DATA UNDER STUDY:
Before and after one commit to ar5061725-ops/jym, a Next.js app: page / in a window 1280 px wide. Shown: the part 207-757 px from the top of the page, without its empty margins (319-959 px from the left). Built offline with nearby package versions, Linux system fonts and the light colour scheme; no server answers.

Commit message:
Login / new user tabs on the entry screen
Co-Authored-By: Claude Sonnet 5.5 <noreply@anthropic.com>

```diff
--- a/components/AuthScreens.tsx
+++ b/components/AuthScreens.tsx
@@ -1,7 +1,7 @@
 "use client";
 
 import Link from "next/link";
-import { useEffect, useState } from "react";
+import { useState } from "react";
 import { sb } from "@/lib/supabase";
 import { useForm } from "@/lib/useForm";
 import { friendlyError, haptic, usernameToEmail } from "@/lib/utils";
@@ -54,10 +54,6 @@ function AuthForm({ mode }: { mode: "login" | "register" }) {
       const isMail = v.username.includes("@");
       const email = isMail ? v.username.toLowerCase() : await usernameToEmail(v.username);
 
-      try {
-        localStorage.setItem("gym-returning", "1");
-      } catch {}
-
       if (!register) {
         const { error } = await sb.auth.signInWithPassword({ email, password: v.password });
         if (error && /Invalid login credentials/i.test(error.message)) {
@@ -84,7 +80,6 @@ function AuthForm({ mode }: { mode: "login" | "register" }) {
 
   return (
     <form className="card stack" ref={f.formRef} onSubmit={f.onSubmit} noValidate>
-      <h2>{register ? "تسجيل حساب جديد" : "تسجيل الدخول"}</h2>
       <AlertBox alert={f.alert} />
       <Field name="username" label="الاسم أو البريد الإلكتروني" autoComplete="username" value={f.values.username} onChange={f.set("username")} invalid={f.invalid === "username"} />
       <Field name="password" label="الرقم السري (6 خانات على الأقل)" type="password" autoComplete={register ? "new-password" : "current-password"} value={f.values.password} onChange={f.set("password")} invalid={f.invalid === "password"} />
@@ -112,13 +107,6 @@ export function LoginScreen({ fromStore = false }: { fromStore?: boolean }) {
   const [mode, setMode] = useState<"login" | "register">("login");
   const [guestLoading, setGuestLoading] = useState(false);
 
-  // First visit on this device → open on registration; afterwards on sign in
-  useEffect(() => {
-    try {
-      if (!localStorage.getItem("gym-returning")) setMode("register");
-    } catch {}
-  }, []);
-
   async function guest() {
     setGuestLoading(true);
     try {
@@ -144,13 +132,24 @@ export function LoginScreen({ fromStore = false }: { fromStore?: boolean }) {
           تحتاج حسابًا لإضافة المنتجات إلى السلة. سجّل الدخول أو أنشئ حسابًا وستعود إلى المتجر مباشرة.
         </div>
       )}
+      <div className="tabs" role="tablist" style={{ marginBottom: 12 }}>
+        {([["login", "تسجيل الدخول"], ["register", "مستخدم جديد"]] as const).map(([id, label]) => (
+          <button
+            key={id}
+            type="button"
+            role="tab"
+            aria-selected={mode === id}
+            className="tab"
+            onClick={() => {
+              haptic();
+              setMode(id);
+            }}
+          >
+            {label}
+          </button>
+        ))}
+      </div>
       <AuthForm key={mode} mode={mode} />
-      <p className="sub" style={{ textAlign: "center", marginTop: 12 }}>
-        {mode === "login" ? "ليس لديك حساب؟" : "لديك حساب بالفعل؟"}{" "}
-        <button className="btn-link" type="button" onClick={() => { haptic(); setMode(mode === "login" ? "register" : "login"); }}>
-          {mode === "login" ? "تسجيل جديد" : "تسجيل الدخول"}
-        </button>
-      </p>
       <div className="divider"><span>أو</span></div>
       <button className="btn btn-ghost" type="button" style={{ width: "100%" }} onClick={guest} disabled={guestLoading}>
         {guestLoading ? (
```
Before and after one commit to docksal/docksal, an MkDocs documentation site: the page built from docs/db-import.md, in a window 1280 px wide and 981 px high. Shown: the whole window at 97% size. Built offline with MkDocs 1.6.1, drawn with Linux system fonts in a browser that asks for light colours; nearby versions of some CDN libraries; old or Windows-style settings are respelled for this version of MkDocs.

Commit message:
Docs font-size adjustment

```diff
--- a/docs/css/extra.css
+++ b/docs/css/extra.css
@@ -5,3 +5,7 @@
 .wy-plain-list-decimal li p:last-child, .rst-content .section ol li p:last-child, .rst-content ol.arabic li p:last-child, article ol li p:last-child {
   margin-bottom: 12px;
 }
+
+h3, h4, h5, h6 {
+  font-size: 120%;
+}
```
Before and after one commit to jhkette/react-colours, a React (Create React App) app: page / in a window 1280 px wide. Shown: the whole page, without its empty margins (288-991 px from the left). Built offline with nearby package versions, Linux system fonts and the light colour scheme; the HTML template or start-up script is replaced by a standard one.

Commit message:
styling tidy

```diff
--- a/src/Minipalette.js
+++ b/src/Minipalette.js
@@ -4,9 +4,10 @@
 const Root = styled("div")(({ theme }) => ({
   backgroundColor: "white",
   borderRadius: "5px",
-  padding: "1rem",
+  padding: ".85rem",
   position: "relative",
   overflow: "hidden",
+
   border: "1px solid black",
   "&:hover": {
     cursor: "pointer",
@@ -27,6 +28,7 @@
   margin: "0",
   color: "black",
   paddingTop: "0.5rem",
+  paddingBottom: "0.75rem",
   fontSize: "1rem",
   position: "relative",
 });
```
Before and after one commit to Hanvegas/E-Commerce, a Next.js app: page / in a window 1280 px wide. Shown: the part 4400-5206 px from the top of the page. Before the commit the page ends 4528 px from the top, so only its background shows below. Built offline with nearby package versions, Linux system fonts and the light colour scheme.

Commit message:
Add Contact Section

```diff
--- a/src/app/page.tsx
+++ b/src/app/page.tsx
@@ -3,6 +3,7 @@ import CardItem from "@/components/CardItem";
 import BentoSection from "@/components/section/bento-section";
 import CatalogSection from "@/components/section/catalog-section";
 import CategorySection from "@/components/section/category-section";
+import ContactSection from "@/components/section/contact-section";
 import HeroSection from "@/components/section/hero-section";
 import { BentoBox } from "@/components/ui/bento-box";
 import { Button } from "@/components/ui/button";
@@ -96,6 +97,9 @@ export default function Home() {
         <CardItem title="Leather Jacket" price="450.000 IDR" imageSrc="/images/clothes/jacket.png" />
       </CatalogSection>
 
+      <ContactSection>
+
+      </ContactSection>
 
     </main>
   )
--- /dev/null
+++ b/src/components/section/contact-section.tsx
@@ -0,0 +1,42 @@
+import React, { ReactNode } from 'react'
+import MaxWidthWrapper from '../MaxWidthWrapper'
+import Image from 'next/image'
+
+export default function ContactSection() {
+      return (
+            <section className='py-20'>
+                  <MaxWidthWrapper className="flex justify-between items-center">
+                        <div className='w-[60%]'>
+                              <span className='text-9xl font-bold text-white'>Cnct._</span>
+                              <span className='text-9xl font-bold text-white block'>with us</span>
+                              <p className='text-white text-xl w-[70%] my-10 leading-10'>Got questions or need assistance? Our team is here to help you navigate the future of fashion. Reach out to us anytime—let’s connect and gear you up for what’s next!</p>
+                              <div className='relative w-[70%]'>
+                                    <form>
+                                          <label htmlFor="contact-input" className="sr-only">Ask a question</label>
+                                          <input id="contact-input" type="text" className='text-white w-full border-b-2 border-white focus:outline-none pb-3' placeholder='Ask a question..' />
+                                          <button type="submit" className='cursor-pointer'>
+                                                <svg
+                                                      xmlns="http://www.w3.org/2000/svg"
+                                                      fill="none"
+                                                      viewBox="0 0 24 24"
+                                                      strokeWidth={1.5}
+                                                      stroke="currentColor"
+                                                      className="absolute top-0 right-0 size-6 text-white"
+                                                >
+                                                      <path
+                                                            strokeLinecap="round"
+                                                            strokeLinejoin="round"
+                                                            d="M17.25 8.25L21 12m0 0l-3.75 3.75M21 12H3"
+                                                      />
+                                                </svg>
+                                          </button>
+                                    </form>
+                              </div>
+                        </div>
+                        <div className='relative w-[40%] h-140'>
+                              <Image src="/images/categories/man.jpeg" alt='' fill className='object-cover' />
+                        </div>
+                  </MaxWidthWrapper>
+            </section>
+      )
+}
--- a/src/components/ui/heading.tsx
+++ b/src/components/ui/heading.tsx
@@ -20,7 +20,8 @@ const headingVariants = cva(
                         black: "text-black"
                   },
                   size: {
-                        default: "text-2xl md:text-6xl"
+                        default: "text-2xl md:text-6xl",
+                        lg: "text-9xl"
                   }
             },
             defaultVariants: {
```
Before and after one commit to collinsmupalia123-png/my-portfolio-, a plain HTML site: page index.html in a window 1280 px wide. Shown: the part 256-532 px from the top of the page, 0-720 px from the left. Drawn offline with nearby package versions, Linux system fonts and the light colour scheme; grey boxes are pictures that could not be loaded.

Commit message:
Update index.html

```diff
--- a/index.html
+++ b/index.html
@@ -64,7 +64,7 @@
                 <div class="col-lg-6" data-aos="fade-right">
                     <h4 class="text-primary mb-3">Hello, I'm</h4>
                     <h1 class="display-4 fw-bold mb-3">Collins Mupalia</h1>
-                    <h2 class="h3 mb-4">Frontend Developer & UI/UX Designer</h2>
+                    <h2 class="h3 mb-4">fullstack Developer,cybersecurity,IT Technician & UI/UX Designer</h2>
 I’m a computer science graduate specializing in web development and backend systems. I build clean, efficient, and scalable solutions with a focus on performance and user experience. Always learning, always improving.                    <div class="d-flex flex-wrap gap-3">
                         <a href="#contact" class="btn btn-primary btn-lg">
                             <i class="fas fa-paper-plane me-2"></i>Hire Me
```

WHAT THIS TASK INVOLVES: Scan the records above for the string "cursor", then report every line that contains it.

TASK RESULT:
     cursor: "pointer",
+                                          <button type="submit" className='cursor-pointer'>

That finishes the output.